The Cuisine Solutions Blog - Out of the Bag

How to upgrade your brunch game, just in time for Easter.

How to upgrade your brunch game, just in time for Easter.

The main advantage of sous-vide lies in the control of time and temperature. Its beauty stems from the fact that playing with these can produce any desired outcome - whether you like your egg runny or firm. Lucky for you, we’ve done the work so you can take the credit.

45 Minute Egg

Nature was generous enough to seal eggs inside their own packaging – the shell - so there is no need for sous-vide pouches. All you need to do is gently drop your whole egg in a water bath for 45 minutes at 63.2°C (yes, that’s the magic number!). The egg will be pasteurized (meaning it’s completely safe!). The yolk will still be fluid but thicker than its raw state. Add a pinch of flaky salt and pepper and enjoy it over toast or even a bowl of your favorite pasta! 

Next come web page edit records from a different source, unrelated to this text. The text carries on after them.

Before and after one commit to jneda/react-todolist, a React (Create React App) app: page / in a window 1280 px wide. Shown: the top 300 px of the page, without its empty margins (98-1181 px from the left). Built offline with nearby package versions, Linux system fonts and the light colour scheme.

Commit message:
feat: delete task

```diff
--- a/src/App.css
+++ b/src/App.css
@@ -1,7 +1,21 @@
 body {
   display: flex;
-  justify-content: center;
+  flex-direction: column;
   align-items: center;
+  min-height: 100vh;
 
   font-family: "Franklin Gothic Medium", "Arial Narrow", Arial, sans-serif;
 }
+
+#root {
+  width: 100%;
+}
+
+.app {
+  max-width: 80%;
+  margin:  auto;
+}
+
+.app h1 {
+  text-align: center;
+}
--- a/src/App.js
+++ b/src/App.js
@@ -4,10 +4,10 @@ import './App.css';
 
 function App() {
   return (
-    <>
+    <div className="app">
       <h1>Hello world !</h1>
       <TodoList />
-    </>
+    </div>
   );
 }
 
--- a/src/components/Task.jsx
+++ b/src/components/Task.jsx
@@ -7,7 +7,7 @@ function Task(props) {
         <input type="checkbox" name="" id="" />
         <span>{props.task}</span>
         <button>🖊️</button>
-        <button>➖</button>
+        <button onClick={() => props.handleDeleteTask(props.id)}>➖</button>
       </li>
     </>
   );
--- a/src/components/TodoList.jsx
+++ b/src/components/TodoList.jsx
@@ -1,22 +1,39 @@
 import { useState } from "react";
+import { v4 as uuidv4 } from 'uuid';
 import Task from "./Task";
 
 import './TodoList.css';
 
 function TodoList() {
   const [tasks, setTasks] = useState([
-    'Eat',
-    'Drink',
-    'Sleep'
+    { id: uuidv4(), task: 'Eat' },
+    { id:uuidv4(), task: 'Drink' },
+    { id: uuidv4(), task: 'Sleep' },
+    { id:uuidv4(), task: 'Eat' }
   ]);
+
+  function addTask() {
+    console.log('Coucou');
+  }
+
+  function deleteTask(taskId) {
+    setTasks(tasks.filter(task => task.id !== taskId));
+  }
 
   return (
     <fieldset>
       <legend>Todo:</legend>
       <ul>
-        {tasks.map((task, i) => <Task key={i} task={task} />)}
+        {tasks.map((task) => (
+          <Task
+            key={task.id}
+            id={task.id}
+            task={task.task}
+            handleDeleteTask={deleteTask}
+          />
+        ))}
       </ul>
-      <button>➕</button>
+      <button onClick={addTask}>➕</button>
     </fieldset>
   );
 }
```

With this texture, you can also use it in the same application you would use a raw egg such as mayonnaise. And we’ve got you covered with our Chief Scientist, Bruno Goussault’s recipe. 



1 Whole Egg
1 Tbsp Strong Mustard
Dash Cider Vinegar
Drizzle Peanut Oil
Pinch Salt & Pepper

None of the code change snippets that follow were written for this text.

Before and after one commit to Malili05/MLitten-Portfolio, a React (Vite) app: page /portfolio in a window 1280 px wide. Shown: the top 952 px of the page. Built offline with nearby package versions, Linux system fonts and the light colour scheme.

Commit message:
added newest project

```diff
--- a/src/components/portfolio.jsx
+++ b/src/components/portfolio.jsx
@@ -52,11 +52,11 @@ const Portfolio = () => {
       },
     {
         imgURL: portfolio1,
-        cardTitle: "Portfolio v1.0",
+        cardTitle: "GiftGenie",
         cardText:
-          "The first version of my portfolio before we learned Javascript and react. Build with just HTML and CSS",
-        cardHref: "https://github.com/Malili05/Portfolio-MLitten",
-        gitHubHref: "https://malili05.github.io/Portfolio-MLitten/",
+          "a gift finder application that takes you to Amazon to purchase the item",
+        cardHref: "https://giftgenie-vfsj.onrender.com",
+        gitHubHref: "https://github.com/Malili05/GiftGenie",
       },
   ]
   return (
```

1. Cook the egg yolk at 63.2 °C for 45 minutes.
2. Cool the cooked egg yolk at room temperature.
3. Mix the cooled egg yolk with a tablespoon of strong mustard, a
dash of cider vinegar, a pinch of salt and pepper.
4. Add a drizzle of peanut oil and beat ingredients together.
5. Continuously drizzle oil in the mixture while continuing to beat,
until obtaining the desired consistency and taste. It is important to
know that the stronger the beat, the thicker the mayonnaise, on the
other side, a smooth motion will result in a creamy texture. The
intensity of flavor depends on the quality of the oil used, (it is
preferable to have a flavorful mayonnaise if used alone versus a more
neutral taste is preferable when used with derived sauces).
But wait! We’ve got more secrets to share with you.
90 Minute Egg
With a cooking time of 90 minutes at 63.2 °C, the yolk is much thicker, resembling modeling clay. The texture of the egg white from the 45 minutes to the 90 minutes has not changed much but it’s the egg yolk that continues to change in texture. The 90 minute egg is also pasteurized.  Since the egg is thicker, it may not have the same application as the 45 minute egg, but that’s up to you to decide! We suggest cracking it directly over your spring salad. 


Interested in learning more about the sous-vide technique? Take an online Advanced Sous-Vide Meat & Poultry course

comments powered by Disqus